[User interface change data]

···

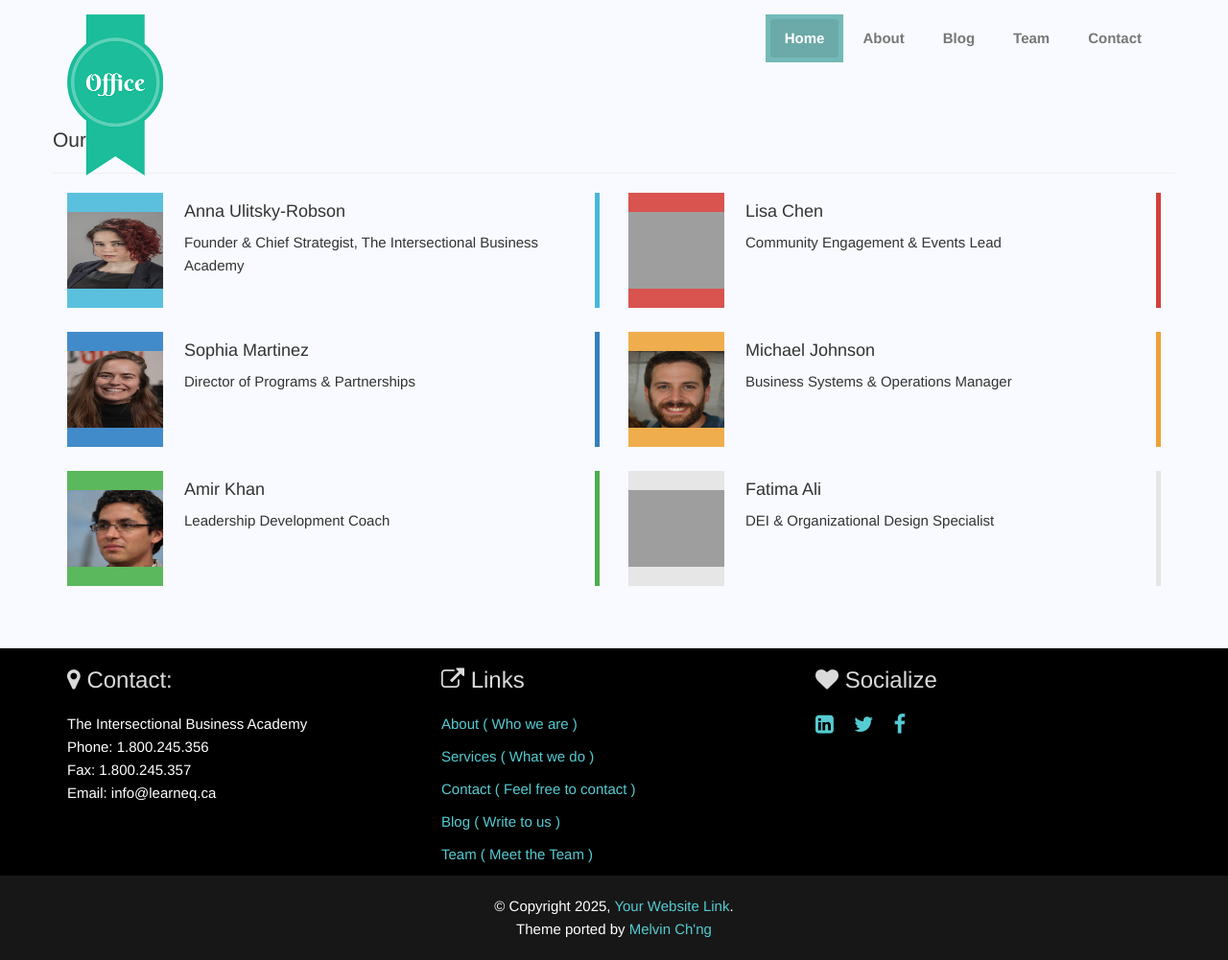
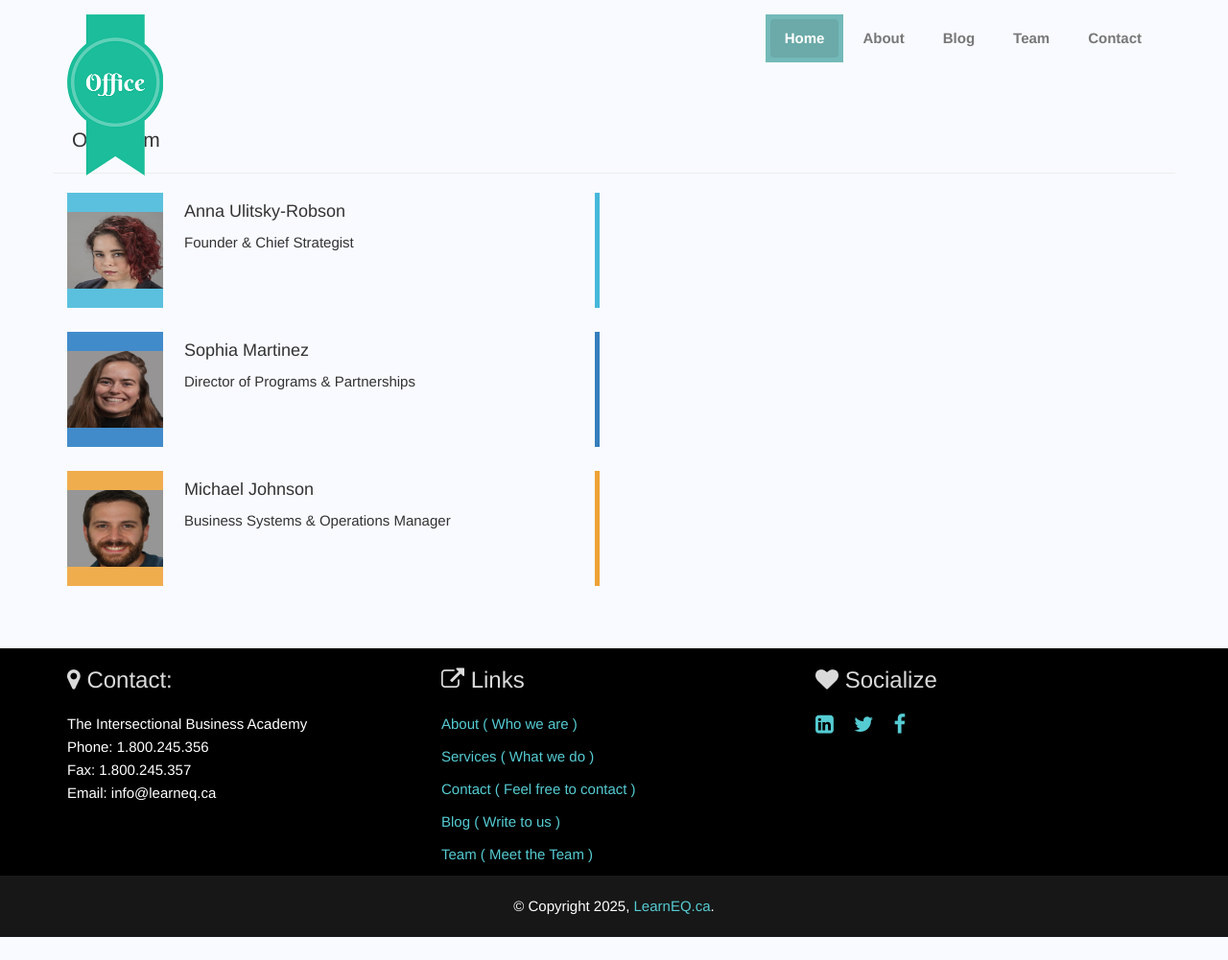
Before and after one commit to brobson/learneq.github.io, a Jekyll site: the page built from team.html, in a window 1280 px wide. Shown: the whole page at 96% size. Built offline with Jekyll 4.4.1, drawn with Linux system fonts in a browser that asks for light colours; after the commit the page ends 977 px from its top, so only the background shows below that; grey boxes are pictures that could not be loaded.

Commit message:
update footer copyright and team member details

```diff
--- a/_includes/footer.html
+++ b/_includes/footer.html
@@ -51,6 +51,6 @@
   </div>
 
   <div class="copyright text center">
-    <p>&copy; Copyright {{ site.time | date: '%Y' }}, <a href="#">Your Website Link</a>. <br>Theme ported by <a href="https://melvinchng.github.io/" target="_blank">Melvin Ch'ng</a></p>
+    <p>&copy; Copyright {{ site.time | date: '%Y' }}, <a href="#">LearnEQ.ca</a>.</p>
   </div>
 </footer>
--- a/team.html
+++ b/team.html
@@ -8,7 +8,7 @@ permalink: /team
 
 <div class="container">
   <div class="row">
-    <h3 class="lead"> Our Story </h3><hr>
+    <h3 class="lead" style="padding-left: 20px;"> Our Team </h3><hr>
     <div class="col-md-6">
       <div class="blockquote-box blockquote-info animated wow fadeInLeft clearfix">
         <div class="square pull-left">
@@ -18,7 +18,7 @@ permalink: /team
           Anna Ulitsky-Robson
         </h4>
         <p>
-          Founder & Chief Strategist, The Intersectional Business Academy
+          Founder & Chief Strategist
         </p>
       </div>
 
@@ -34,20 +34,20 @@ permalink: /team
         </p>
       </div>
 
-      <div class="blockquote-box blockquote-success animated wow fadeInLeft clearfix">
+      <div class="blockquote-box blockquote-warning animated wow fadeInRight clearfix">
         <div class="square pull-left">
-          <img src="assets/img/team/amir.jpg" alt="Feature-img" height="80" width="100">
+          <img src="assets/img/team/michael.jpg" alt="Feature-img" height="80" width="100">
         </div>
         <h4>
-          Amir Khan
+          Michael Johnson
         </h4>
         <p>
-          Leadership Development Coach
+          Business Systems & Operations Manager
         </p>
       </div>
 
     </div>
-    <div class="col-md-6">
+<!--     <div class="col-md-6">
 
       <div class="blockquote-box blockquote-danger animated wow fadeInRight clearfix">
         <div class="square pull-left">
@@ -61,15 +61,15 @@ permalink: /team
         </p>
       </div>
 
-      <div class="blockquote-box blockquote-warning animated wow fadeInRight clearfix">
+      <div class="blockquote-box blockquote-success animated wow fadeInLeft clearfix">
         <div class="square pull-left">
-          <img src="assets/img/team/michael.jpg" alt="Feature-img" height="80" width="100">
+          <img src="assets/img/team/amir.jpg" alt="Feature-img" height="80" width="100">
         </div>
         <h4>
-          Michael Johnson
+          Amir Khan
         </h4>
         <p>
-          Business Systems & Operations Manager
+          Leadership Development Coach
         </p>
       </div>
 
@@ -85,7 +85,7 @@ permalink: /team
         </p>
       </div>
 
-    </div>
+    </div> -->
   </div>
 </div>
 <!--End Main Container -->
```
Also changed, not shown: assets/img/team/anna.jpg, assets/img/team/michael.jpg, assets/img/team/sophia.jpg.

···

Repeat the data exactly, excluding the pictures.

Before and after one commit to brobson/learneq.github.io, a Jekyll site: the page built from team.html, in a window 1280 px wide. Shown: the whole page at 96% size. Built offline with Jekyll 4.4.1, drawn with Linux system fonts in a browser that asks for light colours; after the commit the page ends 977 px from its top, so only the background shows below that; grey boxes are pictures that could not be loaded.

Commit message:
update footer copyright and team member details

```diff
--- a/_includes/footer.html
+++ b/_includes/footer.html
@@ -51,6 +51,6 @@
   </div>
 
   <div class="copyright text center">
-    <p>&copy; Copyright {{ site.time | date: '%Y' }}, <a href="#">Your Website Link</a>. <br>Theme ported by <a href="https://melvinchng.github.io/" target="_blank">Melvin Ch'ng</a></p>
+    <p>&copy; Copyright {{ site.time | date: '%Y' }}, <a href="#">LearnEQ.ca</a>.</p>
   </div>
 </footer>
--- a/team.html
+++ b/team.html
@@ -8,7 +8,7 @@ permalink: /team
 
 <div class="container">
   <div class="row">
-    <h3 class="lead"> Our Story </h3><hr>
+    <h3 class="lead" style="padding-left: 20px;"> Our Team </h3><hr>
     <div class="col-md-6">
       <div class="blockquote-box blockquote-info animated wow fadeInLeft clearfix">
         <div class="square pull-left">
@@ -18,7 +18,7 @@ permalink: /team
           Anna Ulitsky-Robson
         </h4>
         <p>
-          Founder & Chief Strategist, The Intersectional Business Academy
+          Founder & Chief Strategist
         </p>
       </div>
 
@@ -34,20 +34,20 @@ permalink: /team
         </p>
       </div>
 
-      <div class="blockquote-box blockquote-success animated wow fadeInLeft clearfix">
+      <div class="blockquote-box blockquote-warning animated wow fadeInRight clearfix">
         <div class="square pull-left">
-          <img src="assets/img/team/amir.jpg" alt="Feature-img" height="80" width="100">
+          <img src="assets/img/team/michael.jpg" alt="Feature-img" height="80" width="100">
         </div>
         <h4>
-          Amir Khan
+          Michael Johnson
         </h4>
         <p>
-          Leadership Development Coach
+          Business Systems & Operations Manager
         </p>
       </div>
 
     </div>
-    <div class="col-md-6">
+<!--     <div class="col-md-6">
 
       <div class="blockquote-box blockquote-danger animated wow fadeInRight clearfix">
         <div class="square pull-left">
@@ -61,15 +61,15 @@ permalink: /team
         </p>
       </div>
 
-      <div class="blockquote-box blockquote-warning animated wow fadeInRight clearfix">
+      <div class="blockquote-box blockquote-success animated wow fadeInLeft clearfix">
         <div class="square pull-left">
-          <img src="assets/img/team/michael.jpg" alt="Feature-img" height="80" width="100">
+          <img src="assets/img/team/amir.jpg" alt="Feature-img" height="80" width="100">
         </div>
         <h4>
-          Michael Johnson
+          Amir Khan
         </h4>
         <p>
-          Business Systems & Operations Manager
+          Leadership Development Coach
         </p>
       </div>
 
@@ -85,7 +85,7 @@ permalink: /team
         </p>
       </div>
 
-    </div>
+    </div> -->
   </div>
 </div>
 <!--End Main Container -->
```
Also changed, not shown: assets/img/team/anna.jpg, assets/img/team/michael.jpg, assets/img/team/sophia.jpg.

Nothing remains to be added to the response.